◆ Exercise
Tally the lines of the entries in which the string "errors" occurs, and say only how many.

Excerpts from a dataset:
==============================

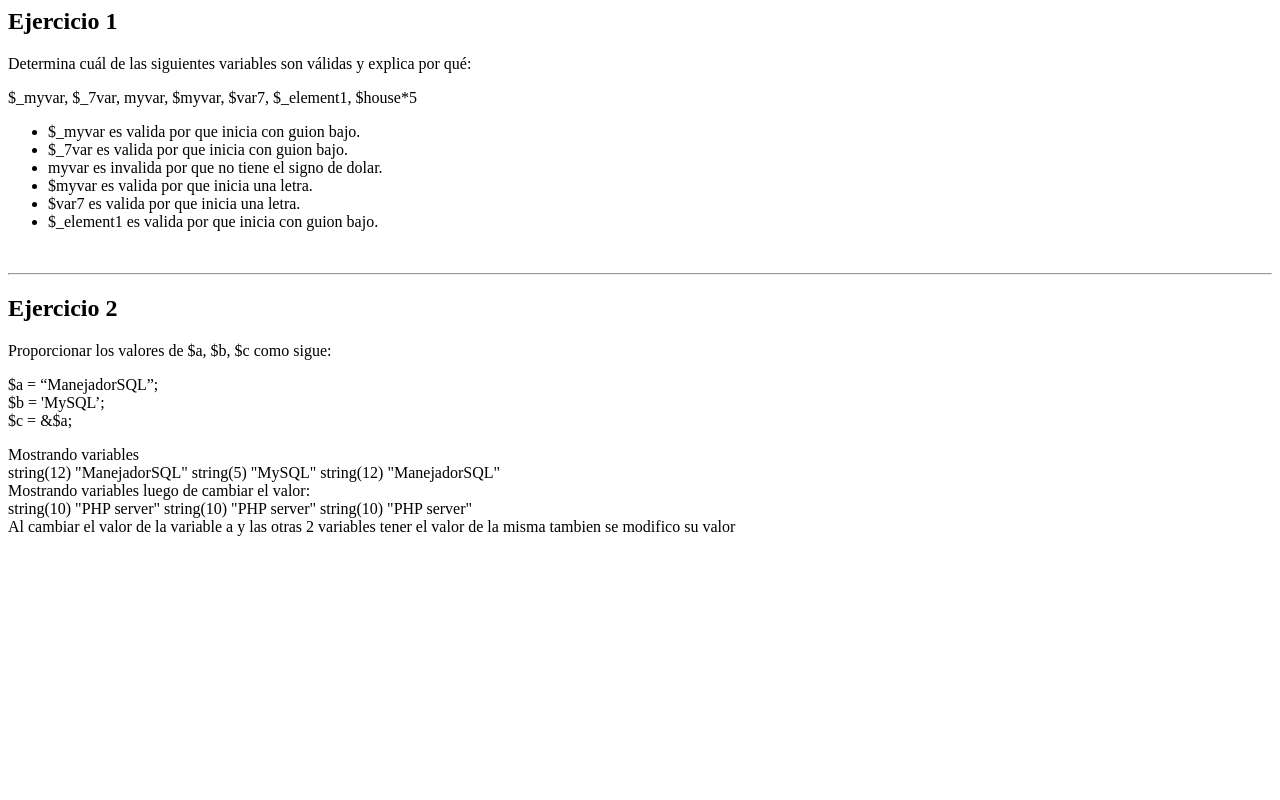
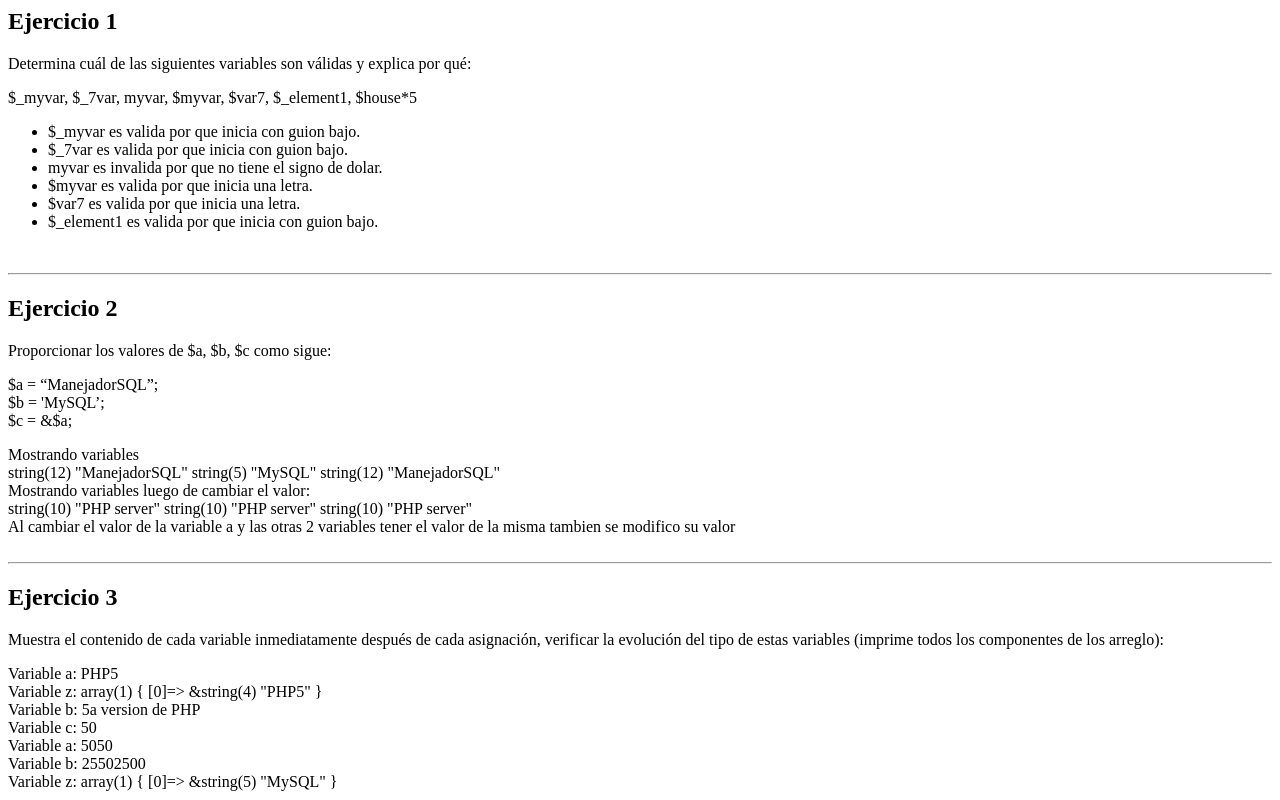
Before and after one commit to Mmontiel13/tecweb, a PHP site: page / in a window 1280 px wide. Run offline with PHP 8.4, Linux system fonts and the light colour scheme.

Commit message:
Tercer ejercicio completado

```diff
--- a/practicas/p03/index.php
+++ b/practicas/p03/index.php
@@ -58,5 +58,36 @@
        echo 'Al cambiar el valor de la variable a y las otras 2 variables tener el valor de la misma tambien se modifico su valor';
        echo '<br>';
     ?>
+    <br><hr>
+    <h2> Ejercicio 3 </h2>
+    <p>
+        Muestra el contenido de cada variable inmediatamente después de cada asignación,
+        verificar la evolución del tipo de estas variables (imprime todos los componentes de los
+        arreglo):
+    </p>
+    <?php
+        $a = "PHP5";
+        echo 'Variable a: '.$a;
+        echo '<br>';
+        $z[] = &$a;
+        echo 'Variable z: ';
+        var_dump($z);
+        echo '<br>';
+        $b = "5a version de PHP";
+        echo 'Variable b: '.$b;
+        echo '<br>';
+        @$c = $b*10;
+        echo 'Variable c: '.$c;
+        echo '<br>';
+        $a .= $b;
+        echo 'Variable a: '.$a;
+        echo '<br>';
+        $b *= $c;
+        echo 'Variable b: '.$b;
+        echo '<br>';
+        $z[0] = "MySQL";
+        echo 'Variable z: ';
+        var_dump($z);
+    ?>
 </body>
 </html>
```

==============================

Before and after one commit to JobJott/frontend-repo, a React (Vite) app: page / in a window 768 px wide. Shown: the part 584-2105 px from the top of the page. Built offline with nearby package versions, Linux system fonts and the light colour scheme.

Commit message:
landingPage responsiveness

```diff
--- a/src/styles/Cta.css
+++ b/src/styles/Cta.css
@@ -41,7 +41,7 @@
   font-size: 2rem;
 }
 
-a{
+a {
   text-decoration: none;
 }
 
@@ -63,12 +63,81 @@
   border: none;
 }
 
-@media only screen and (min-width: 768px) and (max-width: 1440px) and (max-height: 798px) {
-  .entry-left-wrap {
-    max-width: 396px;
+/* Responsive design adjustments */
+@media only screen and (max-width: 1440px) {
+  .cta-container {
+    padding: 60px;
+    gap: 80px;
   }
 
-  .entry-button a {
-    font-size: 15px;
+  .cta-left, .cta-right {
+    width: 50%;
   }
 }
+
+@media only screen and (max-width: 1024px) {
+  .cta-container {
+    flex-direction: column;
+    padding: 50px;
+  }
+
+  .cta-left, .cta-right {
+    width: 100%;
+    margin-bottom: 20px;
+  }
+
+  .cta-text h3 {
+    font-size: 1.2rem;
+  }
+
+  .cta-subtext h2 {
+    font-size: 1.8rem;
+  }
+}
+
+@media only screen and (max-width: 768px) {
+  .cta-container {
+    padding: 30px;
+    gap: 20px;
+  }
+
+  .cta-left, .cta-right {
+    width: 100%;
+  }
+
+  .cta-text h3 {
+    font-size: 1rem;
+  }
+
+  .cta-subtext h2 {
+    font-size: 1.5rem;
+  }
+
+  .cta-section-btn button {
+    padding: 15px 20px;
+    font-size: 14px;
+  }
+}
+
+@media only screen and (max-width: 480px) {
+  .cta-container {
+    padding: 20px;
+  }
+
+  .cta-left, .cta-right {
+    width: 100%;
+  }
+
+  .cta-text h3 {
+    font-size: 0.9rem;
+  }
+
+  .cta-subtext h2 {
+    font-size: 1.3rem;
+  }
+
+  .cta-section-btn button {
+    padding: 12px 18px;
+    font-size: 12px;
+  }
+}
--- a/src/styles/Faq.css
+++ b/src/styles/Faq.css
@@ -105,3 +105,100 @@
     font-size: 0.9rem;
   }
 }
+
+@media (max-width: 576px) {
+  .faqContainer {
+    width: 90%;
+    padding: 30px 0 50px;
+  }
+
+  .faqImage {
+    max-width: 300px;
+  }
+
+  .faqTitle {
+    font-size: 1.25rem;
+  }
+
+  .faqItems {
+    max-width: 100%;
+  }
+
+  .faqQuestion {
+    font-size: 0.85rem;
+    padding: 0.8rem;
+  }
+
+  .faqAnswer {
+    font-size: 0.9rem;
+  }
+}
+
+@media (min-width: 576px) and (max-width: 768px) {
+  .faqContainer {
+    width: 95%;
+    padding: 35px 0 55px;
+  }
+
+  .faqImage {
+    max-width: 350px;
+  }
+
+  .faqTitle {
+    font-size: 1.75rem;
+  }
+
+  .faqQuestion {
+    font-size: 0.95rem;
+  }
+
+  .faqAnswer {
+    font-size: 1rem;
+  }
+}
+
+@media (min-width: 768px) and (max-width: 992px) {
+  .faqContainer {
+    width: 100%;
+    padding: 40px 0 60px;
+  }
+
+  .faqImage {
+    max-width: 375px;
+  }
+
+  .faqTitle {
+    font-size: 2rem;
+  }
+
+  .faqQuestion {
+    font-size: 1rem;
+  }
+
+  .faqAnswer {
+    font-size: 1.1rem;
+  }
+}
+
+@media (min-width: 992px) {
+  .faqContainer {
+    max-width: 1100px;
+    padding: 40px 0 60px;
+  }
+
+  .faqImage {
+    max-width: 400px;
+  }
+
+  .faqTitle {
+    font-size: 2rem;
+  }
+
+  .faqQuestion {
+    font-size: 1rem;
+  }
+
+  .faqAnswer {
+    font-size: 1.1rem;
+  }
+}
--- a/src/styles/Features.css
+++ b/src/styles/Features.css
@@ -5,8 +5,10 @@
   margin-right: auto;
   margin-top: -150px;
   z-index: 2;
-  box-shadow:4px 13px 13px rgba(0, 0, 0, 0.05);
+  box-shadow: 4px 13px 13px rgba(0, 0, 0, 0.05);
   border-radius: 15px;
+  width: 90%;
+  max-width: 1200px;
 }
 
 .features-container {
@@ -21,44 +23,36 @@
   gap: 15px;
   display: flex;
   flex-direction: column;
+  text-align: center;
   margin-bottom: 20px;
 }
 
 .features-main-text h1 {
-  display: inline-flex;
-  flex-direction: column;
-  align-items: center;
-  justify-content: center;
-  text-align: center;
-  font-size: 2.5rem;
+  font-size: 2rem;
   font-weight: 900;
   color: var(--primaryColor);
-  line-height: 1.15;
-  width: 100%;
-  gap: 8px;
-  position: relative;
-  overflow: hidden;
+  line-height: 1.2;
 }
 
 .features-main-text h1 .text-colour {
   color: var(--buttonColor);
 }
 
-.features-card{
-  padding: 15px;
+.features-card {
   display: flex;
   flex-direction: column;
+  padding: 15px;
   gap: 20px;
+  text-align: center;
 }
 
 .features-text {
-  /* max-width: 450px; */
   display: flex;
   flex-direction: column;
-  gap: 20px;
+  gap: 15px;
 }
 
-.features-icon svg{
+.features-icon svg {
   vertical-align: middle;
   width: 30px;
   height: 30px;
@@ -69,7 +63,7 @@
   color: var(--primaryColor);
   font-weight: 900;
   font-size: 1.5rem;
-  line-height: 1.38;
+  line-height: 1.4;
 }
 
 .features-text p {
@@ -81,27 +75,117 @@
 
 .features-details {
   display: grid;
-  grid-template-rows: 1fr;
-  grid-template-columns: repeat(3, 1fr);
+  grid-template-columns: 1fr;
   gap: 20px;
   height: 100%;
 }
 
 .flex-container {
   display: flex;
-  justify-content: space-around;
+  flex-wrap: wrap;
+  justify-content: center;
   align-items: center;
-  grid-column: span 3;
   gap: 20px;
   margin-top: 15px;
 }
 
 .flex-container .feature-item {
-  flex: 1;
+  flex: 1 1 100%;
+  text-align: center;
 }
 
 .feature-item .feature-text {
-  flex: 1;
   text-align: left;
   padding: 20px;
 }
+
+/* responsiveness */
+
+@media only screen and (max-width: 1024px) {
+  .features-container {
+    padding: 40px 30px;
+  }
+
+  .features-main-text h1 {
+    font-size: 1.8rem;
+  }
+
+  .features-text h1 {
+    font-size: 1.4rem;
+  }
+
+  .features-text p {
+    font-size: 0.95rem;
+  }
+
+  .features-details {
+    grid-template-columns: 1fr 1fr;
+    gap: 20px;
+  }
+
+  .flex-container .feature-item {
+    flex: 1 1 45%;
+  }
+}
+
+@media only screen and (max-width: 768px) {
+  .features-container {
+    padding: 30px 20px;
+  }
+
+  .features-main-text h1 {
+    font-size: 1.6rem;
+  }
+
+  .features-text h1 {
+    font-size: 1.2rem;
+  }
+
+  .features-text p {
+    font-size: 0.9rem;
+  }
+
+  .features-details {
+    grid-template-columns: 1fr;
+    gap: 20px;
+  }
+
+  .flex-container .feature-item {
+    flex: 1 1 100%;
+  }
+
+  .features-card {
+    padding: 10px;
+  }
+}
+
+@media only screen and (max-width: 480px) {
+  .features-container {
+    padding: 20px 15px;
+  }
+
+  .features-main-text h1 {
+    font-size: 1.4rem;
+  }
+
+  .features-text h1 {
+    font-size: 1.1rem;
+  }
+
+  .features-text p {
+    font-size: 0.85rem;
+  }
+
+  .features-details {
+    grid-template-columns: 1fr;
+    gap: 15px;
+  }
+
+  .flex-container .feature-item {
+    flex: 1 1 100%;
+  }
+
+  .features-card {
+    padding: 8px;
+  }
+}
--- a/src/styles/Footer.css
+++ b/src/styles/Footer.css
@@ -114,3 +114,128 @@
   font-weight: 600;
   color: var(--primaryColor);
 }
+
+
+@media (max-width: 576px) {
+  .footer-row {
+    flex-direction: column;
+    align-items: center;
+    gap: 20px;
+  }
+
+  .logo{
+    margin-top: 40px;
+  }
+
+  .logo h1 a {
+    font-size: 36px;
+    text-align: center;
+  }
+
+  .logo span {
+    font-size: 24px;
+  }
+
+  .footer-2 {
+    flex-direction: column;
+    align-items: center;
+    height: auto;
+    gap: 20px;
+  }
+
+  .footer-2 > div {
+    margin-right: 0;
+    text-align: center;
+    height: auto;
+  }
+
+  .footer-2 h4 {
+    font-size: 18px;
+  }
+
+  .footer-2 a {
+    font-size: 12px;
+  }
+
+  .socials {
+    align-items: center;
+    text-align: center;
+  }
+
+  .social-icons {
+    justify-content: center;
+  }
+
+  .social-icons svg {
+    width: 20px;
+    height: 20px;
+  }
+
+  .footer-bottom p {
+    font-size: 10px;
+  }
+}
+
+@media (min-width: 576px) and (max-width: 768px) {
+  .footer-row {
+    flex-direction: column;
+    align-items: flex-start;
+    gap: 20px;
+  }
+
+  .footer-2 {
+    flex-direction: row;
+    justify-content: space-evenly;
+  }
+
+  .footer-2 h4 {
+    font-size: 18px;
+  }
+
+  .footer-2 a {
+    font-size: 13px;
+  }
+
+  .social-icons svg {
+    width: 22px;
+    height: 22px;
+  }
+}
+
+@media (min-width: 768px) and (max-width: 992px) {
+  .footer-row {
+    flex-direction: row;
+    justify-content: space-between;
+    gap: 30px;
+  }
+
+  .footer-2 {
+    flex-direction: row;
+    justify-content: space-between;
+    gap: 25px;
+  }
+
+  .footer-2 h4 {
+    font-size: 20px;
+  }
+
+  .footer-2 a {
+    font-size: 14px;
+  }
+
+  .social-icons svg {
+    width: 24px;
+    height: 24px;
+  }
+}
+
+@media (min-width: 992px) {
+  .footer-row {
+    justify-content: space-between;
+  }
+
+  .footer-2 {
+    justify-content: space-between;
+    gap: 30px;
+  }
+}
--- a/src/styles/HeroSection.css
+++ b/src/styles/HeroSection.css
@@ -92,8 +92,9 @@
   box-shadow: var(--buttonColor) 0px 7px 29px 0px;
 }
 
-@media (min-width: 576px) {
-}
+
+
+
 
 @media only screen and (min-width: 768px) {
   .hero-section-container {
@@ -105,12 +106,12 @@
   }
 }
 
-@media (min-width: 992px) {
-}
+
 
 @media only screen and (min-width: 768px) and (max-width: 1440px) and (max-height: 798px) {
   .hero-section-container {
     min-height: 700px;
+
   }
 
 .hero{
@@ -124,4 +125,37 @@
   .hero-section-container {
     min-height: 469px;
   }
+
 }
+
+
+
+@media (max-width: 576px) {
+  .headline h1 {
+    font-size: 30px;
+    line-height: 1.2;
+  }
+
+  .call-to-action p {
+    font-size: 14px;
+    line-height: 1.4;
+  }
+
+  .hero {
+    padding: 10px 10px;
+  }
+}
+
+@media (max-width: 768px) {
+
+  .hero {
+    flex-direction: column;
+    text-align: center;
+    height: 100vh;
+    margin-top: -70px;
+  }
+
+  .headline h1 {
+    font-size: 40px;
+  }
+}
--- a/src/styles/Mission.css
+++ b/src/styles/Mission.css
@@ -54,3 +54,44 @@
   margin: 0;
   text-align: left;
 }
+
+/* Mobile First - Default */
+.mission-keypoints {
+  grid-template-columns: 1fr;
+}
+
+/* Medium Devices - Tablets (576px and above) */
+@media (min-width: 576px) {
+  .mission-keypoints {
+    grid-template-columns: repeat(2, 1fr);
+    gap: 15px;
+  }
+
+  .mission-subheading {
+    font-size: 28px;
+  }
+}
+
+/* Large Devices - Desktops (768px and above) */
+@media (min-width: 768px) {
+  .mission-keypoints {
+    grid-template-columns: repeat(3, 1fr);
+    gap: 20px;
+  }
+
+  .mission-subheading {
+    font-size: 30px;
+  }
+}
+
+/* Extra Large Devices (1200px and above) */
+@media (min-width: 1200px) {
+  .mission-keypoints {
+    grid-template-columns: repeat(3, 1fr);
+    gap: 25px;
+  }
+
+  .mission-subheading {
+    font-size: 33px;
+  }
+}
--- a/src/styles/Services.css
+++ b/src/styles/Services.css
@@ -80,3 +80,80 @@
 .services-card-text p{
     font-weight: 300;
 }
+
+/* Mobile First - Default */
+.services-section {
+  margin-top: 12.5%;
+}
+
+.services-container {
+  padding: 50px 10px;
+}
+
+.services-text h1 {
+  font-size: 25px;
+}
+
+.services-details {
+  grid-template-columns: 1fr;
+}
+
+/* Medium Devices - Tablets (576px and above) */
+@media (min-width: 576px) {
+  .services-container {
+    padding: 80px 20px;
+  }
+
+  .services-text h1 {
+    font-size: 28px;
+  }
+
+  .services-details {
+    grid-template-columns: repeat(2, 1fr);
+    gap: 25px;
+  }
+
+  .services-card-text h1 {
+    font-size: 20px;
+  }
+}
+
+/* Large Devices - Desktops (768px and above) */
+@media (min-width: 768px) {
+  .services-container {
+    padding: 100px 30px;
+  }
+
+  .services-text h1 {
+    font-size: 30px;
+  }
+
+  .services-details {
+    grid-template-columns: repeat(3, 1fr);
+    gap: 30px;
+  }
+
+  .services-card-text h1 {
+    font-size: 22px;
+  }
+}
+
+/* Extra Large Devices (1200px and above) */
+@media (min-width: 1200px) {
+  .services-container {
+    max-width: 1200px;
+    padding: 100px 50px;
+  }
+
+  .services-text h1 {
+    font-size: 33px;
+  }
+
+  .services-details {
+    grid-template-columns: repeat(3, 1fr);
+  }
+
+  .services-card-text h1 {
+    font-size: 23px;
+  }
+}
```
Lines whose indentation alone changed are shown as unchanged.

==============================

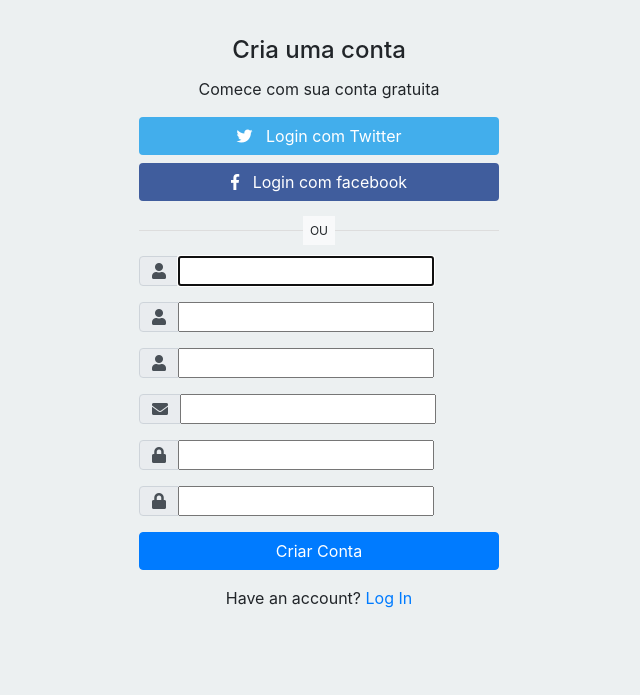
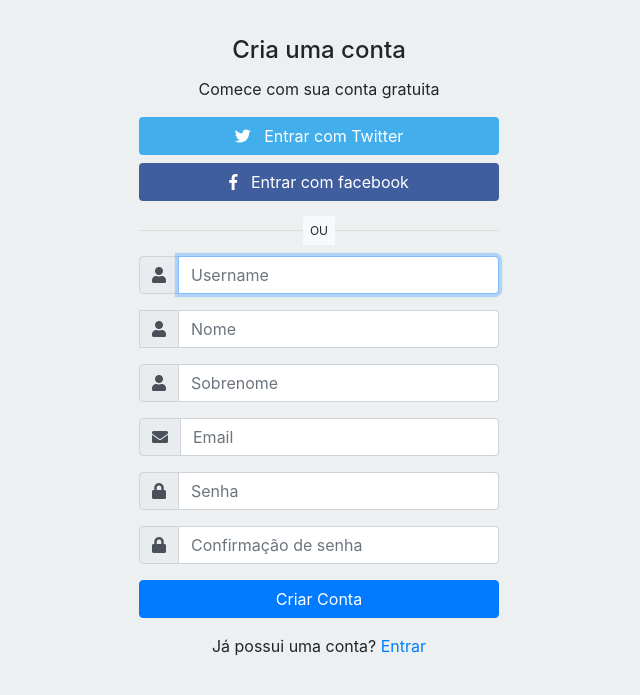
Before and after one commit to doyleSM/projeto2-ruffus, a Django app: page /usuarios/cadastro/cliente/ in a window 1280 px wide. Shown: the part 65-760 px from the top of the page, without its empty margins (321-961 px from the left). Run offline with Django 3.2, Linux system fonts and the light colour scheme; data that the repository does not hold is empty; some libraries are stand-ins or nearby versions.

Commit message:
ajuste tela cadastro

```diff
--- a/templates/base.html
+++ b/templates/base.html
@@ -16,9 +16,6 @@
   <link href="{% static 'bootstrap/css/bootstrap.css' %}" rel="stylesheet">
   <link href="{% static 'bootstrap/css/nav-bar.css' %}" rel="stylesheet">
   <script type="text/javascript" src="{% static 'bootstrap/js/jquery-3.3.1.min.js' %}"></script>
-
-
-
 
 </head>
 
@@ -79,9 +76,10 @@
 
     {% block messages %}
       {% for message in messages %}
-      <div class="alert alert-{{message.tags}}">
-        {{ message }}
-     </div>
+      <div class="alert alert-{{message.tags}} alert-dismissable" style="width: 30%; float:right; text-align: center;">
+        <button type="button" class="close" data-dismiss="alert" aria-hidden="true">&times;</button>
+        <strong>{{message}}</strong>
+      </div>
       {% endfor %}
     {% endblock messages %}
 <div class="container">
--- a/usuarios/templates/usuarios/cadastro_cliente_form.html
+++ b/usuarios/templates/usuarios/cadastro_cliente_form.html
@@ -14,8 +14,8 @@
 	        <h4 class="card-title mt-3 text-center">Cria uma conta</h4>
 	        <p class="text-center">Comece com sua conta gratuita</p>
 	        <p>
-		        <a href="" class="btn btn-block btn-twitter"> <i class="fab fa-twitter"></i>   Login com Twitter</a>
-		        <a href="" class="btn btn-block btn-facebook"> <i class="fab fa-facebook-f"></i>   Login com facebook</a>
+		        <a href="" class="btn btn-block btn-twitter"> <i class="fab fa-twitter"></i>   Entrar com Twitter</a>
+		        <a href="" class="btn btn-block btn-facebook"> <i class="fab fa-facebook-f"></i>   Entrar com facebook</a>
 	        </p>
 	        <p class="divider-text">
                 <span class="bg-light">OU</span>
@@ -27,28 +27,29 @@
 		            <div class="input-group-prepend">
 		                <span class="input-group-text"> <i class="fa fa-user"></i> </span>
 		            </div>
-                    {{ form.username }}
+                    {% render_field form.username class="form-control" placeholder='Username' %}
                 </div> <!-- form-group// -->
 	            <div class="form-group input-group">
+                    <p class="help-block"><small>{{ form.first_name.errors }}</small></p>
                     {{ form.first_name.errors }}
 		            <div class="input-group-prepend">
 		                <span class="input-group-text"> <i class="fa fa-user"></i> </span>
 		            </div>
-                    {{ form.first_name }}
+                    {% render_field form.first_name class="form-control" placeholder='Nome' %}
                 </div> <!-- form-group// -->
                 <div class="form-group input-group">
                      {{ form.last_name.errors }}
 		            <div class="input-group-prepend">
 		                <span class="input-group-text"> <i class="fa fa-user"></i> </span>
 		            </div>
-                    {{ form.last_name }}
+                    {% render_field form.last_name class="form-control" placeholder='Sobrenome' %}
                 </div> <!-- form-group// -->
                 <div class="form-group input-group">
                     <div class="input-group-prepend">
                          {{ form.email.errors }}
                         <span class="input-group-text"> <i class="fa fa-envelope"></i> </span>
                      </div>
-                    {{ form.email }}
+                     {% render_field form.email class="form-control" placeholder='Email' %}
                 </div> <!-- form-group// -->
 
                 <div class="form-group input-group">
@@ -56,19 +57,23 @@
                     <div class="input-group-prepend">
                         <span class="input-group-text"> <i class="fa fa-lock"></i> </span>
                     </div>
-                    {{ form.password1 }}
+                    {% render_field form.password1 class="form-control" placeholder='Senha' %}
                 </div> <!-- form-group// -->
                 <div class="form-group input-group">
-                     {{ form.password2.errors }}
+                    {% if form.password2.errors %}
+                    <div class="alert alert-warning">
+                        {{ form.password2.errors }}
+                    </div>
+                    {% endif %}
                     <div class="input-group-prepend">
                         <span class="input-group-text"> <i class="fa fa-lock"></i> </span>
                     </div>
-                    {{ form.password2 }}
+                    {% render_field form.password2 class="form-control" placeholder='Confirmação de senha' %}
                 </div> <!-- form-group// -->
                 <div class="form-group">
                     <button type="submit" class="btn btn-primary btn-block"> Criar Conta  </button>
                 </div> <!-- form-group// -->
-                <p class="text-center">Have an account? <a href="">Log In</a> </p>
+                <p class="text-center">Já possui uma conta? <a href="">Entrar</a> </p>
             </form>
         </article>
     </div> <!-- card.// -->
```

==============================

◆ Solved exercise
7